For decades, the world has known the Muppets as one of the most popular children’s franchises in history, and the show has spawned a number of iconic characters, including Kermit the Frog and Miss Piggy. From television shows to movie musicals, the band of live-action puppets have been seen everywhere.
But, because it’s 2018, a group of Hollywood execs decided it was time to present a different side to the story. “The Happytime Murders” introduces a world inhabited by puppets and humans alike, but with a raunchy twist the likes of which those lovable on-screen puppets have never seen.
The movie follows a detective by the name of Philip Philips, a puppet desperate to find a breakthrough in the midst of a handful of unsolved puppet murders around the city. His partner is none other than the hilarious Melissa Mcarthy, and the two scour the city to solve the crimes.
Complete with a mess of crime and murder, sex, drugs and vulgar language, the movie will shock audiences in ways they had never imagined. A rather extravagant attempt to tell a new take on a live-action puppet movie, “The Happytime Murders” looks to blur the line of what actually goes down behind the scenes of a puppet set when the kids aren’t watching.
The film, which was created and directed by Brian Henson, the son of one of the creators of “The Muppets,” Jim Henson, is clearly heavily influenced by the children’s franchise. The movie has appeal in the sense that it’s a completely new take. I’m sure that this idea was messed around with for years, but nobody had the guts to do it, for obvious reasons.
The brand has been built for years to appeal to children, and as a result has cemented that reputation with its audience. By now immersing the puppets in adult themes though, the producers really risk upending their audience’s childhoods.
But a movie this brutal in content couldn’t possibly share the same universe as “The Muppets,” right?
It turns out, Henson knew that. Although “The Happytime Murders” shares a striking resemblance to “The Muppets” in every way, the director has said countless times that the two are unaffiliated. As hard to believe as that sounds, that’s their case and they’re sticking to it. In fact, representatives for “The Muppets” were outraged by “The Happytime Murders” and brought a lawsuit their way for brand defamation.
Rightfully so, you’d think at least. Most people have seen the Muppets at one time or another and recognize the character likenesses as friendly and clean. Fans might not take lightly to watching characters shockingly similar to their childhood idols partake in sex, drugs and murder on screen.
Unfortunately for the Muppets, “The Happytime Murders” won the lawsuit on the grounds it attempted to avoid affiliation in marketing and does not reflect the world of the Muppets. By avoiding specific character references and all in-movie notions that could be linked to the Muppets or “Sesame Street,” “The Happytime Murders” prevailed.

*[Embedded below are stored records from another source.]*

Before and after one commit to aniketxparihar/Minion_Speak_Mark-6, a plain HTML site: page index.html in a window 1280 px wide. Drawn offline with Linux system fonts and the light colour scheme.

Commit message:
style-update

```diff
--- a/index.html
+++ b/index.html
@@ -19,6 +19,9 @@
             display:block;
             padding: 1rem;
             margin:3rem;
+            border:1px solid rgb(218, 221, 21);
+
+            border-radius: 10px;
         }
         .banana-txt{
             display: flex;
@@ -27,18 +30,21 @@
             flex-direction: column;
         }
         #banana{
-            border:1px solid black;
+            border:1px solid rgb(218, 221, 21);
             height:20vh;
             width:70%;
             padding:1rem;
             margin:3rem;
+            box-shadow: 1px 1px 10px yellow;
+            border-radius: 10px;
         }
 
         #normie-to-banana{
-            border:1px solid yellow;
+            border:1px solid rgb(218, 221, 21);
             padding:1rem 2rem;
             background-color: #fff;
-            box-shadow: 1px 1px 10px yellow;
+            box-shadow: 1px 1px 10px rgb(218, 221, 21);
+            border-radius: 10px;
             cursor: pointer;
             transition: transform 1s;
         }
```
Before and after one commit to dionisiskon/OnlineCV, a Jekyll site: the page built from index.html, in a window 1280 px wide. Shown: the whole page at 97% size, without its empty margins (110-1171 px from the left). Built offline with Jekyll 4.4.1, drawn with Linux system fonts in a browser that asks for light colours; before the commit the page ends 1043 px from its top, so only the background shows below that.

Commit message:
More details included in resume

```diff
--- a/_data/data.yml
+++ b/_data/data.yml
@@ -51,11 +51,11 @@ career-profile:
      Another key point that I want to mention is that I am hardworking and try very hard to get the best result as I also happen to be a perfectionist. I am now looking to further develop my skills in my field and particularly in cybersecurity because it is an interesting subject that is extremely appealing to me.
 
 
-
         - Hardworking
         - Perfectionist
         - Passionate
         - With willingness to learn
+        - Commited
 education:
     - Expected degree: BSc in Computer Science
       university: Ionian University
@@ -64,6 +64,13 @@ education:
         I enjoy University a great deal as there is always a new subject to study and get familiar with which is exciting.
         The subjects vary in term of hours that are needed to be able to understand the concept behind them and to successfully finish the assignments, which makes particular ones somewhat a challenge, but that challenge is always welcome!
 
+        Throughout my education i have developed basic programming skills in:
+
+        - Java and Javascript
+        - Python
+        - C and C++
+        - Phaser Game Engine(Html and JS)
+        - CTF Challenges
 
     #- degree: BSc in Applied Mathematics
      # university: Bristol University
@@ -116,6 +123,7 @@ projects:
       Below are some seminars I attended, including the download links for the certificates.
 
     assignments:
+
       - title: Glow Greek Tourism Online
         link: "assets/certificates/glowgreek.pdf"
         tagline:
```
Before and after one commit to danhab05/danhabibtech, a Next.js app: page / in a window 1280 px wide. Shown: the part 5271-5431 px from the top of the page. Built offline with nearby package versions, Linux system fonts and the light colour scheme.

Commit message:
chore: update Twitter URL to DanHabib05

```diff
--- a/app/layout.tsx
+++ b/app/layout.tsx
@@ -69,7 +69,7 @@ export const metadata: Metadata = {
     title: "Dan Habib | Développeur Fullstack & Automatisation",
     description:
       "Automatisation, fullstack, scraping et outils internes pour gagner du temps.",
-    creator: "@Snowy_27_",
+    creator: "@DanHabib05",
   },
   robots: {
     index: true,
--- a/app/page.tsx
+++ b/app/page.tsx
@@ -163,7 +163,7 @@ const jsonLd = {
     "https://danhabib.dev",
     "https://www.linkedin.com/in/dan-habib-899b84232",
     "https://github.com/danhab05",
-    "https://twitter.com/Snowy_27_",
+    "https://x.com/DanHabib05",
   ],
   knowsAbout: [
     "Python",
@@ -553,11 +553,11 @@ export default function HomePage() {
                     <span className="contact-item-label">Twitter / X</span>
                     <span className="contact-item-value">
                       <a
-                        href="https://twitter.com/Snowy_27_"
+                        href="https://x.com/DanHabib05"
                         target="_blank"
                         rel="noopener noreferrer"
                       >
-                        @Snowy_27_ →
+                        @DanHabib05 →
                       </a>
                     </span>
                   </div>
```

This came as a rather interesting conclusion, considering that “The Happytime Murders” clearly made an effort to remind viewers of a circumstance involving Muppets. One of the trailers for the movie even features a tag line that seemingly defames the Muppets, claiming that the movie is “no sesame, all street.” The marketing team really must’ve done their research, cause it seems as though they got away with this one with the skin of their teeth.
It’s clear that one of the goals of the movie is to generate shock for their audience. Just another movie about some puppets isn’t anything new, but if you take that same likeness so many people are familiar with and flop it on its head, the results can surprise people.
Adding a comedic cast with some well-known names can even sweeten the deal. Now we have “The Happytime Murders” out in theaters, ready to ruin everyone’s childhood. It’s something that nobody knew could ever exist and, of all times, it was created in the socially progressive year or 2018.
This is probably why the movie tanked at the box office in its opening weekend. Its appeal is to raunchy comedy fans, but, in a lot of ways, misses its mark by being extremely over-the-top. In all, it does a good job at casting a bad light on a children’s franchise that’s been loved for so many years.
Many may think the movie has comedic value, but it’s safe to say that most people might want to pass on spending a few bucks to ruin their childhood.